Your task - I would like the number of lines in the data that contain the word "pricePerKg". Please give that number alone.

*** Dataset records Section Begins ***

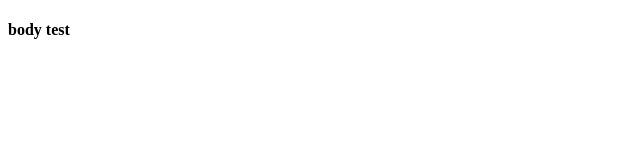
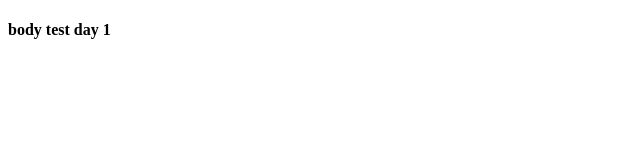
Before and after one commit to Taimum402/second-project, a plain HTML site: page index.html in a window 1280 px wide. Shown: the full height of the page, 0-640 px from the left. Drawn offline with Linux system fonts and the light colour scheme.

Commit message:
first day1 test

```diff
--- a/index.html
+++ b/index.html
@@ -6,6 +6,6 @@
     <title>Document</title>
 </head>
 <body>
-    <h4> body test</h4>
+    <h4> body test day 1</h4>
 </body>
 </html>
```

*** Dataset records Section Ends ***
*** Dataset records Section Begins ***

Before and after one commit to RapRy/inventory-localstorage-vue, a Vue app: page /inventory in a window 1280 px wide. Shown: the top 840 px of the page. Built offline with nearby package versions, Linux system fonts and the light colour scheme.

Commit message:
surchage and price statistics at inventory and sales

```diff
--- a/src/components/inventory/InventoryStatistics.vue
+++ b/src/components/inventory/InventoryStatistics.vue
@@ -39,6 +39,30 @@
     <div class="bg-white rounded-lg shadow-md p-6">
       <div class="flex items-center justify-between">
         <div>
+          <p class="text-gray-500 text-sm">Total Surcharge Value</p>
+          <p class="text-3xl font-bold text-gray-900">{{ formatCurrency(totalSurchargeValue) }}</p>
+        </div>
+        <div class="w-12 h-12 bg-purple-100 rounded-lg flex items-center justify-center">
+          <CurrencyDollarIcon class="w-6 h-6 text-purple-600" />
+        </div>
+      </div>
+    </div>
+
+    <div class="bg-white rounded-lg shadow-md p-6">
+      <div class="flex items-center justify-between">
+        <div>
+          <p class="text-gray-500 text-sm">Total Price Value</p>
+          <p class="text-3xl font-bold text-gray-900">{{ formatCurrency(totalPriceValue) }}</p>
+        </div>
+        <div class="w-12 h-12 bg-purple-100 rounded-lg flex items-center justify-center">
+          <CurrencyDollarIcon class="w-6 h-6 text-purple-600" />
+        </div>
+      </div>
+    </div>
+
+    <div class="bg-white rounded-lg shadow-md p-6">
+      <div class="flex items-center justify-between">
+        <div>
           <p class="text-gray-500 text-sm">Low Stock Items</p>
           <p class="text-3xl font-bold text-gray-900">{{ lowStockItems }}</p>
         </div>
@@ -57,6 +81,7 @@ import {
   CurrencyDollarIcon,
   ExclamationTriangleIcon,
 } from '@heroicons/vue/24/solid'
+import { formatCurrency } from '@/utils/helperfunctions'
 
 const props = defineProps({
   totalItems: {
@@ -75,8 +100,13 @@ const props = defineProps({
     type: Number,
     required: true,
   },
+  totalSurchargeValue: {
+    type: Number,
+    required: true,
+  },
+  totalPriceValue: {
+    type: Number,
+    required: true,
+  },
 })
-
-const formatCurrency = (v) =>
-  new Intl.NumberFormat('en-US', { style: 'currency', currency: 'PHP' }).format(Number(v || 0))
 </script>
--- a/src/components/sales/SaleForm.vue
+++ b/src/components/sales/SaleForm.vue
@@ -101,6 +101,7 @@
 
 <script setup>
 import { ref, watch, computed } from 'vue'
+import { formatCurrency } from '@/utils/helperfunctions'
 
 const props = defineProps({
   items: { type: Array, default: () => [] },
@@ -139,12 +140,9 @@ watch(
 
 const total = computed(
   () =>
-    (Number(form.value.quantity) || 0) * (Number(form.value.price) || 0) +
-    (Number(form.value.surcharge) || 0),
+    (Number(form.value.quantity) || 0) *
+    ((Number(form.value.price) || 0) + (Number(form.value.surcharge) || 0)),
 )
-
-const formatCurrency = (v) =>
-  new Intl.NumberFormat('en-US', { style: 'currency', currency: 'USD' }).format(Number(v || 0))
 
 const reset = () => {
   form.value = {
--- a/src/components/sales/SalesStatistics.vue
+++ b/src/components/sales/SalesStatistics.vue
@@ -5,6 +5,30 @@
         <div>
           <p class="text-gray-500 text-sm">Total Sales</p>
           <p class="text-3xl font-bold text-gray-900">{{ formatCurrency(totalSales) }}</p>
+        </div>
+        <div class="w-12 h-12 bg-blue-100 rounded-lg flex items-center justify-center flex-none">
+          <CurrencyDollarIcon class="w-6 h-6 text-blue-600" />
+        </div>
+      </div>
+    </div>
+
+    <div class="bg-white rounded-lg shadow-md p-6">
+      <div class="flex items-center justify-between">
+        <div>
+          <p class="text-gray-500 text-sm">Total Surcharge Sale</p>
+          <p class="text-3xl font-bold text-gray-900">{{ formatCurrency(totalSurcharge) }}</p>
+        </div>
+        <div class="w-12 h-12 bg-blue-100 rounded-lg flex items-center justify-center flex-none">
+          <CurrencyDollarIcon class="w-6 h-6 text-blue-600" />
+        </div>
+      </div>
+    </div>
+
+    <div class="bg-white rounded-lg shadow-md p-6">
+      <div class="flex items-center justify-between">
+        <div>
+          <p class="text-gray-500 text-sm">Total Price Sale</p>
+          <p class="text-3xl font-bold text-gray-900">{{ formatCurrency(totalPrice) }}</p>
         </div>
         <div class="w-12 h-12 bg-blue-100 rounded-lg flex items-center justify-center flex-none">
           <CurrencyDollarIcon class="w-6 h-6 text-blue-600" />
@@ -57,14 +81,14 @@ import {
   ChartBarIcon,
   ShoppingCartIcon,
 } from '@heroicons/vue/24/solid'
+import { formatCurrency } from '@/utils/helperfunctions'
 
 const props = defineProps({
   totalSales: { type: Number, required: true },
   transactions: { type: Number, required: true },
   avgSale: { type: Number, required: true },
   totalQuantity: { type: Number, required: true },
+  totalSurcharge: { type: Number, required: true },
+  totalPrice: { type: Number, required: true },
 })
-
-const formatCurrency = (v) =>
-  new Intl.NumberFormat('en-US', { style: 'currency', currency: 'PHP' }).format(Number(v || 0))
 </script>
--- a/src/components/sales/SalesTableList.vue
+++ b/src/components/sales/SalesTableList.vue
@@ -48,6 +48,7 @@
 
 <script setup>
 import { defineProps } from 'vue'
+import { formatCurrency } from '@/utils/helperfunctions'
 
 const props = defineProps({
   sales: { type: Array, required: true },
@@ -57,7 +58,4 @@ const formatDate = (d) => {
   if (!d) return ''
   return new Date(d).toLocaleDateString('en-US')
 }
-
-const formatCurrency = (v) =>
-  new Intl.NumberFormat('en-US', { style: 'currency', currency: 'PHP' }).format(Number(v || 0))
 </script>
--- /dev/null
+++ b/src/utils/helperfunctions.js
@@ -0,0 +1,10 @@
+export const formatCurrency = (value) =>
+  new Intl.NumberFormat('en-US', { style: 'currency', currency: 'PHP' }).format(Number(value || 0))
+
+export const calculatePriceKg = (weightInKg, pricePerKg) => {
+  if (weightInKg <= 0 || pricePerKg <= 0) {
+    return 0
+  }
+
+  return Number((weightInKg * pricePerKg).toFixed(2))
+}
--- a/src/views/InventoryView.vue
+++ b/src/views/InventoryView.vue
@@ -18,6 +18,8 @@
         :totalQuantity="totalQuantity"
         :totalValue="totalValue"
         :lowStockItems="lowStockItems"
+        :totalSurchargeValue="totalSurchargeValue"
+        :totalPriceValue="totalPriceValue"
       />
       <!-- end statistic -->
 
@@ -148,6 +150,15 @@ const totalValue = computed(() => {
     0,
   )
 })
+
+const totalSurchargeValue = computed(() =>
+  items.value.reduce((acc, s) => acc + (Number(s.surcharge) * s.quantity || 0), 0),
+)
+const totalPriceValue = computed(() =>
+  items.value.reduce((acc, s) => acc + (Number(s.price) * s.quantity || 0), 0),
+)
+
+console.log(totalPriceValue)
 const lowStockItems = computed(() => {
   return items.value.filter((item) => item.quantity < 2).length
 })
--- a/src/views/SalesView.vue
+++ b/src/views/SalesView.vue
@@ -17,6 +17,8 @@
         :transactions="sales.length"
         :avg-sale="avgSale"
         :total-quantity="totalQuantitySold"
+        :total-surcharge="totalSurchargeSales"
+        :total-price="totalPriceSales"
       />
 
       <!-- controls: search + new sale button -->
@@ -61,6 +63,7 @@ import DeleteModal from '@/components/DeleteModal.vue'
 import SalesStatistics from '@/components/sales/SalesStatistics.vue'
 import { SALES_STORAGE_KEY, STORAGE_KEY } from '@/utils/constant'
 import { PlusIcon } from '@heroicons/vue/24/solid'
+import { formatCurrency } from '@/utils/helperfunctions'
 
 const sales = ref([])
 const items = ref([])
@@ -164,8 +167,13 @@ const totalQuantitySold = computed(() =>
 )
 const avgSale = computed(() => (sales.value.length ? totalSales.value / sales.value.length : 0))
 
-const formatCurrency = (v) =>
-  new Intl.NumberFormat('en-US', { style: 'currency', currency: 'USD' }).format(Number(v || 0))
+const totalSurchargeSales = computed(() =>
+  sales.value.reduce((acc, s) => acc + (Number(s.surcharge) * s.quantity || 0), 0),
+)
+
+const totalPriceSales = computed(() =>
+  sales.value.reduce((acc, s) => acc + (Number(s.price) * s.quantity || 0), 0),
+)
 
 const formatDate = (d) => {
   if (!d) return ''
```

*** Dataset records Section Ends ***

Result for this exercise - 3